Wednesday, October 02, 2019

Courts Rule On Virginia and Georgia Abortion Statutes

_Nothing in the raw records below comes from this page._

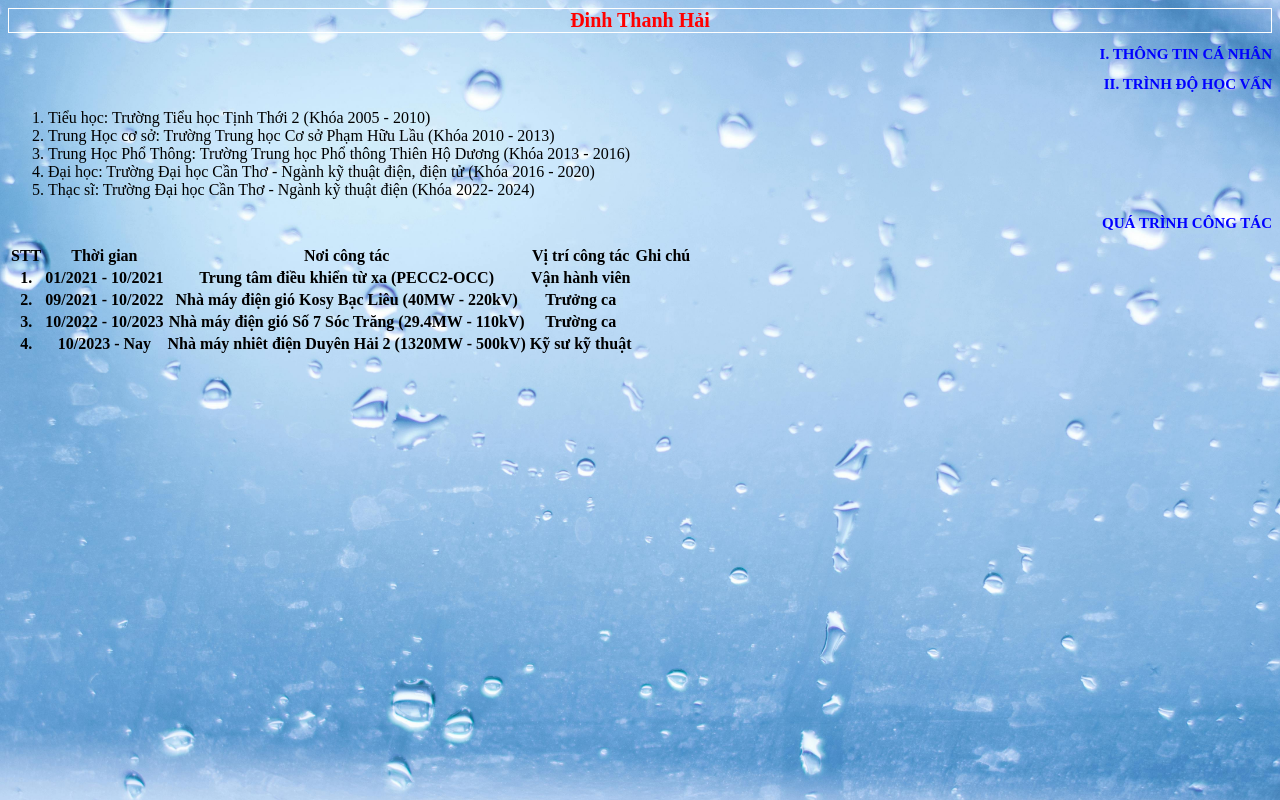
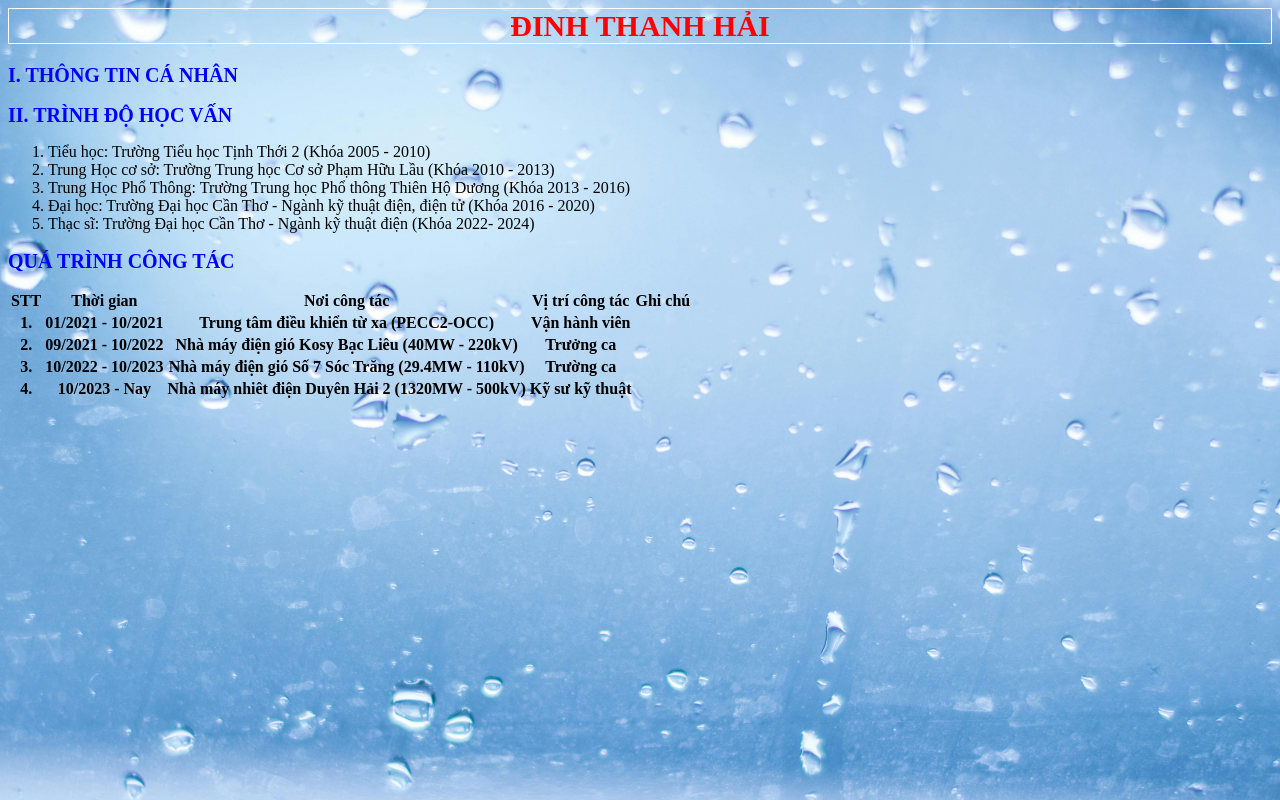
Before and after one commit to thanhhai190998/myprofile, a plain HTML site: page index.html in a window 1280 px wide. Drawn offline with Linux system fonts and the light colour scheme.

Commit message:
Update index.css

```diff
--- a/index.css
+++ b/index.css
@@ -8,14 +8,15 @@ body{
 h1{
   color:red;
   border: 1px solid white;
-  font-size:20px;
+  font-size:30px;
   font-family:"K2D";
   text-align: center;
+  text-transform:uppercase;
 }
 h2{
   color:blue;
   font-family:"Readex Pro";
-  font-size:15px;
-  text-align:right;
+  font-size:20px;
+  text-align:left;
   text-transform:uppercase;
 }
```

In Falls Church Medical Center, LLC v. Oliver, (ED VA, Sept. 30, 2019), a Virginia federal district court upheld some parts of Virginia's statute regulating abortions, but invalidated other parts, saying in part:
[E]nforcement of the ... Guidelines with respect to first trimester abortion procedures, and the requirement that non-surgical second trimester abortion procedures-up to the point of viability-be performed in outpatient surgical hospitals, present a substantial obstacle to women seeking an abortion and impose an undue burden on that right, in violation of the Due Process Clause of the Fourteenth Amendment.... On the other hand, evidence of the heightened potential for complications warrant the requirement that surgical abortion procedures during the second trimester should be performed in a hospital setting.
... [B]ased on a seamless line of authority, this Court cannot conclude that the Physician-Only law ... is either unduly burdensome or improvident when weighed against the State's well-recognized responsibility for ensuring safe abortion care.
... Plaintiffs have failed to demonstrate by a preponderance of the evidence that ... requiring a mandatory ultrasound and waiting period, amount to a substantial obstacle preventing a woman's access to abortion care in Virginia. Plaintiffs have further failed to show that the statute's informed consent requirement imposes an undue burden.
Undoubtedly, the requirement that abortion clinics submit to biennial inspection ... is burdensome for clinic personnel. However, it is no more burdensome than inspection requirements for other medical facilities that provide similar services....
AP reports on the decision.

In SisterSong Women of Color Reproductive Justice Collective v. Kemp, (ND GA, Oct. 1, 2019), a Georgia federal district court issued a preliminary injunction against enforcement of Georgia's statute that prohibits abortions after detection of a fetal heartbeat.  The court said in part:
Plaintiffs have therefore met their burden of showing that H.B. 481, in prohibiting abortions after a fetal heartbeat is detectable, would operate as “a substantial obstacle to a woman’s choice to undergo an abortion” in “a large fraction” of relevant cases.....
Furthermore, as discussed above in detail, the Supreme Court has repeatedly and unequivocally held that a State may not ban abortion prior to viability.
Center for Reproductive Rights issued a press release announcing the decision.